▶ _Work required_
From the data, copy out every line in which the word "indicator" appears.

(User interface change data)
* * *

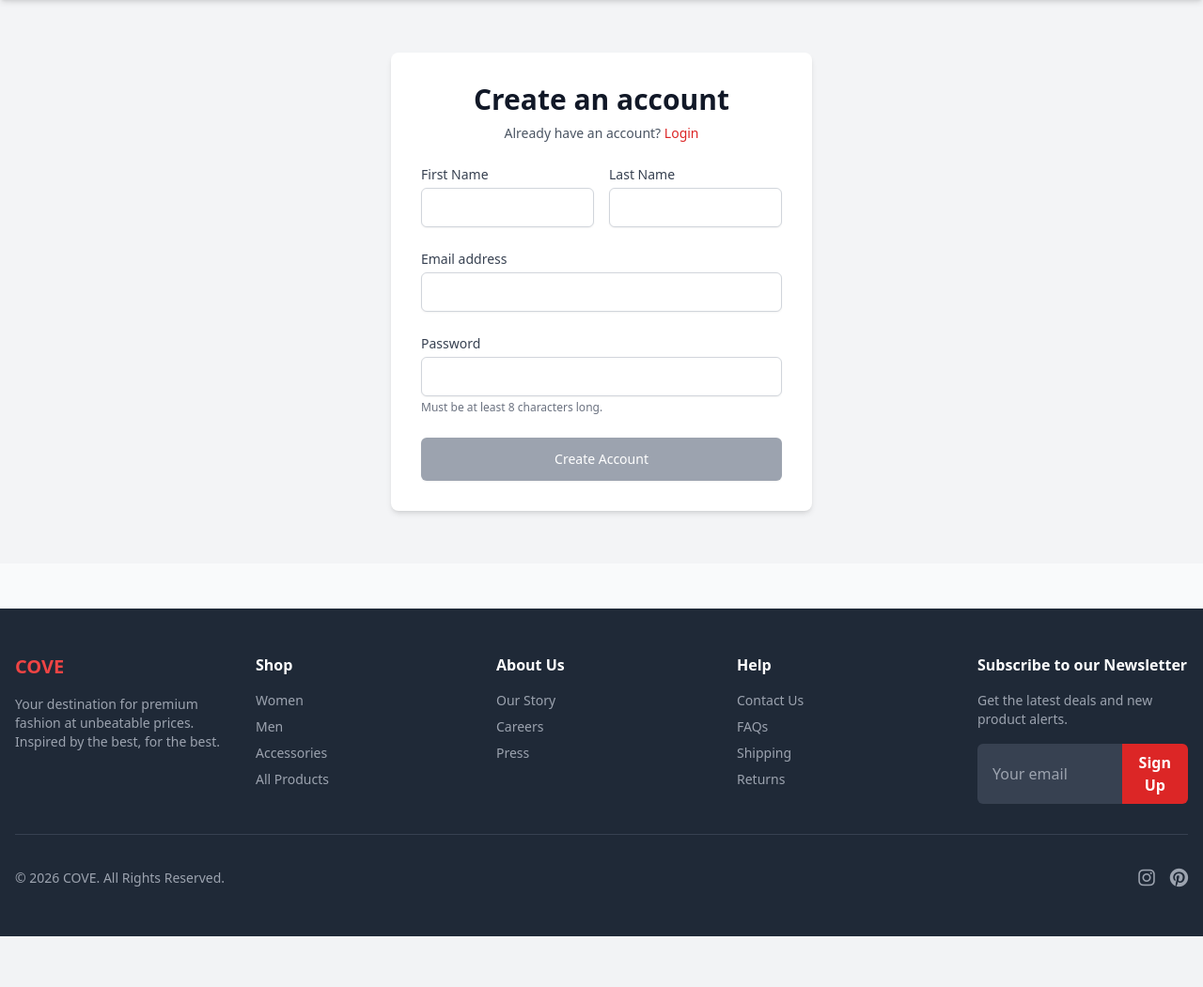
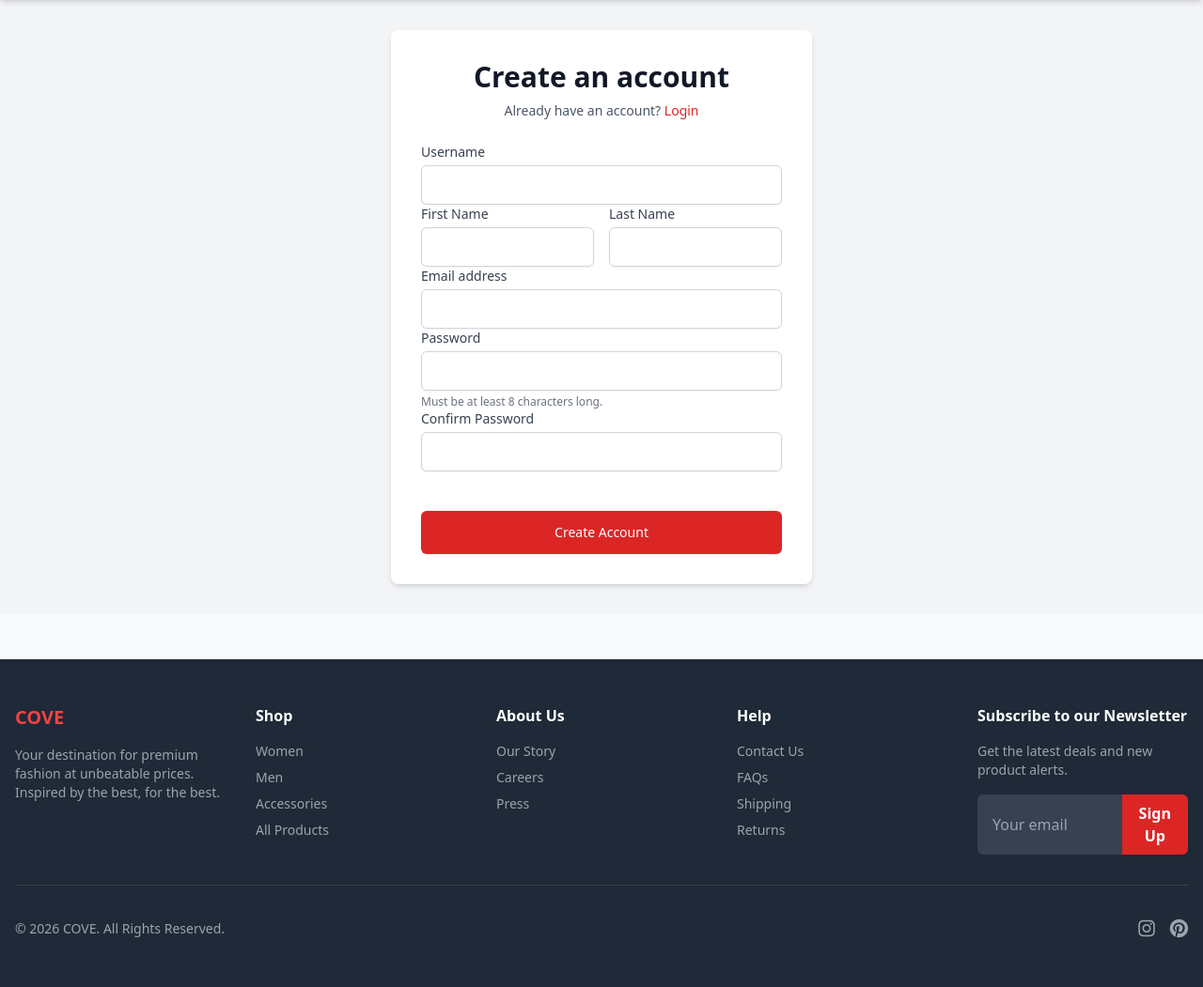
Before and after one commit to Cymaecode/e-commerce, a Django app: page /accounts/accounts/register in a window 1280 px wide. Shown: the part 74-1125 px from the top of the page at 94% size. Before the commit the page ends 1071 px from the top, so only its background shows below. Run offline with Django 5.2, Linux system fonts and the light colour scheme; some libraries are stand-ins or nearby versions.

Commit message:
fix register.html add htmx support to it

```diff
--- a/accounts/templates/accounts/register.html
+++ b/accounts/templates/accounts/register.html
@@ -1,44 +1,129 @@
 {% extends 'base.html' %}
 {% load static %}
 {% block content %}
-<main class="flex-grow">
 <div class="flex items-center justify-center min-h-[calc(100vh-200px)] bg-gray-100 px-4 py-8">
     <div class="w-full max-w-md p-8 space-y-6 bg-white rounded-lg shadow-md">
         <div class="text-center">
             <h1 class="text-3xl font-bold text-gray-900">Create an account</h1>
             <p class="mt-2 text-sm text-gray-600"> Already have an account?
-                    <a href="{% url 'accounts:login' %}" class="font-medium text-red-600 hover:text-red-500">Login</a>
+                <a href="{% url 'accounts:login' %}"
+                   class="font-medium text-red-600 hover:text-red-500"
+                   hx-boost="true">
+                    Login
+                </a>
             </p>
         </div>
-            <form novalidate="" class="space-y-6 ng-untouched ng-pristine ng-invalid">
+        <form
+                method="POST"
+                action="{% url 'accounts:register' %}"
+                hx-post="{% url 'accounts:register' %}"
+                hx-target="#form-container"
+                hx-swap="outerHTML"
+                hx-indicator="#spinner"
+                class="space-y-6">
+            {% csrf_token %}
+            {% if form.non_field_errors %}
+            <div class="bg-red-50 border-l-4 border-red-500 p-4 mb-4">
+                <div class="text-red-700">
+                    {{ form.non_field_errors }}
+                </div>
+            </div>
+            {% endif %}
+            <div id="form-container">
+                <div>
+                    <label for="id_username" class="block text-sm font-medium text-gray-700">Username</label>
+                    <input type="text"
+                           name="username"
+                           id="id_username"
+                           value="{{ form.username.value|default:'' }}"
+                           class="mt-1 w-full px-3 py-2 border {% if form.username.errors %}border-red-500{% else %}border-gray-300{% endif %} rounded-md shadow-sm focus:outline-none focus:ring-red-500 focus:border-red-500">
+                    {% if form.username.errors %}
+                    <p class="mt-1 text-xs text-red-600">{{ form.username.errors.0 }}</p>
+                    {% endif %}
+                </div>
                 <div class="flex space-x-4">
                     <div class="flex-1">
-                        <label for="first_name" class="block text-sm font-medium text-gray-700">First Name</label>
-                        <input id="first_name" formcontrolname="first_name" type="text" required="" class="mt-1 w-full px-3 py-2 border border-gray-300 rounded-md shadow-sm focus:outline-none focus:ring-red-500 focus:border-red-500 ng-untouched ng-pristine ng-invalid">
+                        <label for="id_first_name" class="block text-sm font-medium text-gray-700">First Name</label>
+                        <input type="text"
+                               name="first_name"
+                               id="id_first_name"
+                               value="{{ form.first_name.value|default:'' }}"
+                               class="mt-1 w-full px-3 py-2 border {% if form.first_name.errors %}border-red-500{% else %}border-gray-300{% endif %} rounded-md shadow-sm focus:outline-none focus:ring-red-500 focus:border-red-500">
+                        {% if form.first_name.errors %}
+                        <p class="mt-1 text-xs text-red-600">{{ form.first_name.errors.0 }}</p>
+                        {% endif %}
                     </div>
                     <div class="flex-1">
-                        <label for="last_name" class="block text-sm font-medium text-gray-700">Last Name</label>
-                        <input id="last_name" formcontrolname="last_name" type="text" required="" class="mt-1 w-full px-3 py-2 border border-gray-300 rounded-md shadow-sm focus:outline-none focus:ring-red-500 focus:border-red-500 ng-untouched ng-pristine ng-invalid">
+                        <label for="id_last_name" class="block text-sm font-medium text-gray-700">Last Name</label>
+                        <input type="text"
+                               name="last_name"
+                               id="id_last_name"
+                               value="{{ form.last_name.value|default:'' }}"
+                               class="mt-1 w-full px-3 py-2 border {% if form.last_name.errors %}border-red-500{% else %}border-gray-300{% endif %} rounded-md shadow-sm focus:outline-none focus:ring-red-500 focus:border-red-500">
+                        {% if form.last_name.errors %}
+                        <p class="mt-1 text-xs text-red-600">{{ form.last_name.errors.0 }}</p>
+                        {% endif %}
                     </div>
                 </div>
                 <div>
-                    <label for="email" class="block text-sm font-medium text-gray-700">Email address</label>
-                    <input id="email" formcontrolname="email" type="email" required="" class="mt-1 w-full px-3 py-2 border border-gray-300 rounded-md shadow-sm focus:outline-none focus:ring-red-500 focus:border-red-500 ng-untouched ng-pristine ng-invalid">
+                    <label for="id_email" class="block text-sm font-medium text-gray-700">Email address</label>
+                    <input type="email"
+                           name="email"
+                           id="id_email"
+                           value="{{ form.email.value|default:'' }}"
+                           class="mt-1 w-full px-3 py-2 border {% if form.email.errors %}border-red-500{% else %}border-gray-300{% endif %} rounded-md shadow-sm focus:outline-none focus:ring-red-500 focus:border-red-500">
+                    {% if form.email.errors %}
+                    <p class="mt-1 text-xs text-red-600">{{ form.email.errors.0 }}</p>
+                    {% endif %}
                 </div>
                 <div>
-                    <label for="password" class="block text-sm font-medium text-gray-700">Password</label>
-                    <input id="password" formcontrolname="password" type="password" required="" class="mt-1 w-full px-3 py-2 border border-gray-300 rounded-md shadow-sm focus:outline-none focus:ring-red-500 focus:border-red-500 ng-untouched ng-pristine ng-invalid">
+                    <label for="id_password1" class="block text-sm font-medium text-gray-700">Password</label>
+                    <input type="password"
+                           name="password1"
+                           id="id_password1"
+                           class="mt-1 w-full px-3 py-2 border {% if form.password1.errors %}border-red-500{% else %}border-gray-300{% endif %} rounded-md shadow-sm focus:outline-none focus:ring-red-500 focus:border-red-500">
+                    {% if form.password1.errors %}
+                    <p class="mt-1 text-xs text-red-600">{{ form.password1.errors.0 }}</p>
+                    {% else %}
                     <p class="text-xs text-gray-500 mt-1">Must be at least 8 characters long.</p>
+                    {% endif %}
+                </div>
+
+                <!-- Add password confirmation field (required by UserCreationForm) -->
+                <div>
+                    <label for="id_password2" class="block text-sm font-medium text-gray-700">Confirm Password</label>
+                    <input type="password"
+                           name="password2"
+                           id="id_password2"
+                           class="mt-1 w-full px-3 py-2 border {% if form.password2.errors %}border-red-500{% else %}border-gray-300{% endif %} rounded-md shadow-sm focus:outline-none focus:ring-red-500 focus:border-red-500">
+                    {% if form.password2.errors %}
+                    <p class="mt-1 text-xs text-red-600">{{ form.password2.errors.0 }}</p>
+                    {% endif %}
+                </div>
+                <!-- Loading indicator (add this before the button) -->
+                <div id="spinner" class="htmx-indicator text-center mb-4">
+                    <div class="inline-block animate-spin rounded-full h-5 w-5 border-b-2 border-red-600"></div>
+                    <span class="text-sm text-gray-600">Creating account...</span>
                 </div>
                 <!--container-->
                 <div>
                     <button type="submit"
-                            class="w-full flex justify-center py-3 px-4 border border-transparent rounded-md shadow-sm text-sm font-medium text-white bg-red-600 hover:bg-red-700 focus:outline-none focus:ring-2 focus:ring-offset-2 focus:ring-red-500 disabled:bg-gray-400 disabled:cursor-not-allowed" disabled="">
+                            class="w-full flex justify-center py-3 px-4 border border-transparent rounded-md shadow-sm text-sm font-medium text-white bg-red-600 hover:bg-red-700 focus:outline-none focus:ring-2 focus:ring-offset-2 focus:ring-red-500">
                         Create Account
                     </button>
+                </div>
             </div>
         </form>
     </div>
 </div>
-</main>
+<script>
+    document.body.addEventListener('htmx:afterRequest', function(evt) {
+        if (evt.detail.successful) {
+            const redirectUrl = evt.detail.xhr.getResponseHeader('HX-Redirect');
+            if (redirectUrl) {
+                window.location.href = redirectUrl;
+            }
+        }
+    });
+</script>
 {% endblock %}
```
Lines whose indentation alone changed are shown as unchanged.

* * *

▶ _Worked solution_
+                hx-indicator="#spinner"
+                <!-- Loading indicator (add this before the button) -->
+                <div id="spinner" class="htmx-indicator text-center mb-4">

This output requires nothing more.